In some Asian cultures, bird’s nest soup is not only a delicacy but a medicinal concoction, believed to aid digestion, strengthen the immune system and — perhaps its biggest selling point — increase libido. You might think that there must be some magical dried leaves and twigs in those nests to have such a power, but think again. These nests are actually made out of bird saliva, which has dried and hardened. That’s right; when you’re eating a bowl of bird’s nest soup, you’re having a bowl of spit (and other ingredients).

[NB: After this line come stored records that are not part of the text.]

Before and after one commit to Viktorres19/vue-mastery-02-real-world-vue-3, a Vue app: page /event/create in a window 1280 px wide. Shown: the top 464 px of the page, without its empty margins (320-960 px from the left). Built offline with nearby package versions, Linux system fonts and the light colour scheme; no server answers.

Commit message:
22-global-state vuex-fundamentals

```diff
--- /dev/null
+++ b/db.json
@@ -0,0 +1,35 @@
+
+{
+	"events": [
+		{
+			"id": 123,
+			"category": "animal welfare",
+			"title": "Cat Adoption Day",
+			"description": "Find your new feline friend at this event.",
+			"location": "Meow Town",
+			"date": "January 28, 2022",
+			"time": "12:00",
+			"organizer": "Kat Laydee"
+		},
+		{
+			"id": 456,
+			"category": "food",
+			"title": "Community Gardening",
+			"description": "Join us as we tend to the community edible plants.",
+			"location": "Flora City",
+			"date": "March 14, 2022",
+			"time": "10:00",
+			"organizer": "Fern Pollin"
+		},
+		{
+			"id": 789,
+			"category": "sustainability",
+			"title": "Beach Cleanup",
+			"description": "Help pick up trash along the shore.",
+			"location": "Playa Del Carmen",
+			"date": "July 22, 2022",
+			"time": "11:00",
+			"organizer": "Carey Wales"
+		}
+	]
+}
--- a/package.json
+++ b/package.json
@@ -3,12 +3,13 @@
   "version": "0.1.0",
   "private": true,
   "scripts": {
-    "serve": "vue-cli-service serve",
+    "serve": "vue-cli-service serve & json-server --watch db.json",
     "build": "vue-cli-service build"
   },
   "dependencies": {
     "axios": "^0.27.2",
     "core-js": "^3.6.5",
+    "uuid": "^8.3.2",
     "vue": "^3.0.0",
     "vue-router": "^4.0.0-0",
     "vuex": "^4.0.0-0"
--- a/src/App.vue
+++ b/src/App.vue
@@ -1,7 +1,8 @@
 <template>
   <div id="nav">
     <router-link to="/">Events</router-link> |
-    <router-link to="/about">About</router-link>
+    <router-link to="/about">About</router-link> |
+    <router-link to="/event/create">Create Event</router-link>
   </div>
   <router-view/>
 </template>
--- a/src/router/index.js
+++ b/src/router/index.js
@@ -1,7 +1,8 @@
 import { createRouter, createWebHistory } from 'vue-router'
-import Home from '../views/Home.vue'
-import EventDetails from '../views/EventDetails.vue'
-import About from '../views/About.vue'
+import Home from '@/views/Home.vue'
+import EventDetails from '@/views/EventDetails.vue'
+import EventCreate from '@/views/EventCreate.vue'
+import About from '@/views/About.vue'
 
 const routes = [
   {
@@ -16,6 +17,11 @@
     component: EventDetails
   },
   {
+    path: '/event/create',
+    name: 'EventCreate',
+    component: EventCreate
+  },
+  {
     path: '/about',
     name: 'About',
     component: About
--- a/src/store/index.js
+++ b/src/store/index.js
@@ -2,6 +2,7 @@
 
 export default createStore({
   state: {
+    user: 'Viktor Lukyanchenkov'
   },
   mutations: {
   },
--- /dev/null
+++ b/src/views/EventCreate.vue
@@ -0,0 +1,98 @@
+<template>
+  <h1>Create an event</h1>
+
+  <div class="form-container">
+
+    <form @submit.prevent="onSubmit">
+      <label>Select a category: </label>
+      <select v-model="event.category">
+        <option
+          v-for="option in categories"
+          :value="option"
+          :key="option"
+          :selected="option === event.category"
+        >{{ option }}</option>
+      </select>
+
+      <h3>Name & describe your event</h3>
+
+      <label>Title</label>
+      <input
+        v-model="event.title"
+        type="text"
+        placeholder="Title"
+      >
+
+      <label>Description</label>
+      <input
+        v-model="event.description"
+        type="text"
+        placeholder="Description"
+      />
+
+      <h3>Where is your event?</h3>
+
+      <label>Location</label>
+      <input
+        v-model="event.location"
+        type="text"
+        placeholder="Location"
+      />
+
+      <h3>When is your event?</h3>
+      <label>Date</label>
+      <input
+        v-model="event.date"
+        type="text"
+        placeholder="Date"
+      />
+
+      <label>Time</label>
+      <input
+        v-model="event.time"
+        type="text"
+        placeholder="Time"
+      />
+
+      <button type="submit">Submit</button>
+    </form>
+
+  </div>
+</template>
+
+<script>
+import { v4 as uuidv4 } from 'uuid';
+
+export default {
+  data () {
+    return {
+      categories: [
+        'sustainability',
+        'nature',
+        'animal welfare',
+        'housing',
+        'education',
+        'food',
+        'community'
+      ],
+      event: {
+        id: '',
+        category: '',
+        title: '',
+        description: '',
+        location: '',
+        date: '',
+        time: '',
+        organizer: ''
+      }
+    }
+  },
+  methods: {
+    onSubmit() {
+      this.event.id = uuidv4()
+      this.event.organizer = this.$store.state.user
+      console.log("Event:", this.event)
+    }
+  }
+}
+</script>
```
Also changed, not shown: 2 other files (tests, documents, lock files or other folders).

It’s been a prized delicacy in China and among Chinese people for 1,200 years. The best nests were reserved as gifts for emperors and empresses, who ruled China as gods incarnate.
While trade in edible nests has been recorded since the T’ang Dynasty (618-907 A.D.), famed 15th century Chinese admiral Zheng He is also credited with starting the Chinese belief in the medicinal powers of bird’s nest. As the story goes, shipwrecked sailors scavenging for food found the nests, and He told them to clean and cook them. A few days later, the sailors were full of vim and vigor, and he figured he should tell the emperor.